▶ **Your assignment**:
Please give back every entry in full, word for word, but none of the pictures.

▶ **Recorded information**:
◇ ◇ ◇ ◇ ◇ ◇ ◇
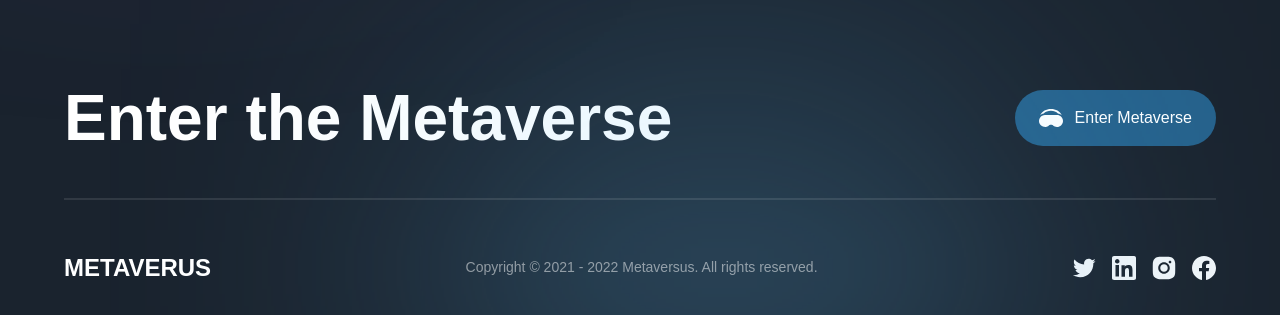
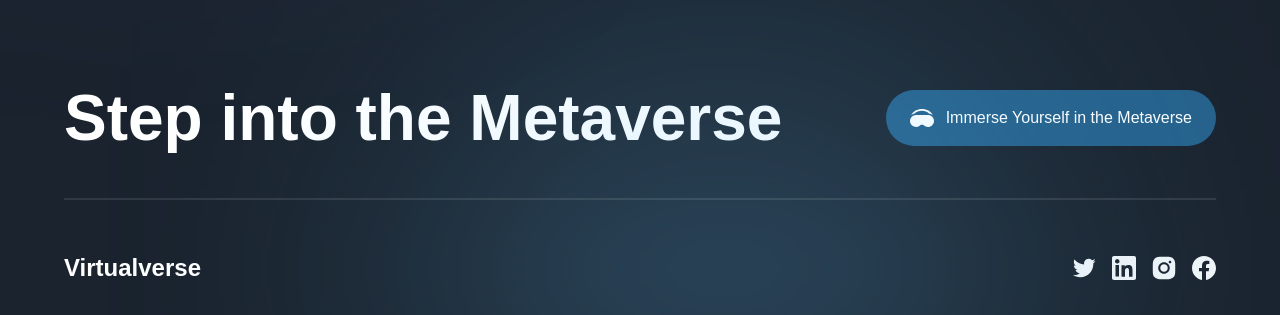
Before and after one commit to shoaib-eth/MetaverseHorizon, a Next.js app: page / in a window 1280 px wide. Shown: the part 7170-7485 px from the top of the page. Built offline with nearby package versions, Linux system fonts and the light colour scheme; a web font is replaced by a local one.

Commit message:
Update Footer.jsx

```diff
--- a/components/Footer.jsx
+++ b/components/Footer.jsx
@@ -17,7 +17,7 @@ const Footer = () => (
     <div className={`${styles.innerWidth} mx-auto flex flex-col gap-8`}>
       <div className="flex items-center justify-between flex-wrap gap-5">
         <h4 className="font-bold md:text-[64px] text-[44px] text-white">
-          Enter the Metaverse
+          Step into the Metaverse
         </h4>
         <button type="button" className="flex items-center h-fit py-4 px-6 bg-[#25618B] rounded-[32px] gap-[12px]">
           <img
@@ -26,7 +26,7 @@ const Footer = () => (
             className="w-[24px] h-[24px] object-contain"
           />
           <span className="font-normal text-[16px] text-white">
-            Enter Metaverse
+            Immerse Yourself in the Metaverse
           </span>
         </button>
       </div>
@@ -36,11 +36,8 @@ const Footer = () => (
 
         <div className="flex items-center justify-between flex-wrap gap-4">
           <h4 className="font-extrabold text-[24px] text-white">
-            METAVERUS
+            Virtualverse
           </h4>
-          <p className="font-normal text-[14px] text-white opacity-50">
-            Copyright © 2021 - 2022 Metaversus. All rights reserved.
-          </p>
 
           <div className="flex gap-4">
             {socials.map((social) => (
```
◇ ◇ ◇ ◇ ◇ ◇ ◇
▶ **Response box**:
Before and after one commit to shoaib-eth/MetaverseHorizon, a Next.js app: page / in a window 1280 px wide. Shown: the part 7170-7485 px from the top of the page. Built offline with nearby package versions, Linux system fonts and the light colour scheme; a web font is replaced by a local one.

Commit message:
Update Footer.jsx

```diff
--- a/components/Footer.jsx
+++ b/components/Footer.jsx
@@ -17,7 +17,7 @@ const Footer = () => (
     <div className={`${styles.innerWidth} mx-auto flex flex-col gap-8`}>
       <div className="flex items-center justify-between flex-wrap gap-5">
         <h4 className="font-bold md:text-[64px] text-[44px] text-white">
-          Enter the Metaverse
+          Step into the Metaverse
         </h4>
         <button type="button" className="flex items-center h-fit py-4 px-6 bg-[#25618B] rounded-[32px] gap-[12px]">
           <img
@@ -26,7 +26,7 @@ const Footer = () => (
             className="w-[24px] h-[24px] object-contain"
           />
           <span className="font-normal text-[16px] text-white">
-            Enter Metaverse
+            Immerse Yourself in the Metaverse
           </span>
         </button>
       </div>
@@ -36,11 +36,8 @@ const Footer = () => (
 
         <div className="flex items-center justify-between flex-wrap gap-4">
           <h4 className="font-extrabold text-[24px] text-white">
-            METAVERUS
+            Virtualverse
           </h4>
-          <p className="font-normal text-[14px] text-white opacity-50">
-            Copyright © 2021 - 2022 Metaversus. All rights reserved.
-          </p>
 
           <div className="flex gap-4">
             {socials.map((social) => (
```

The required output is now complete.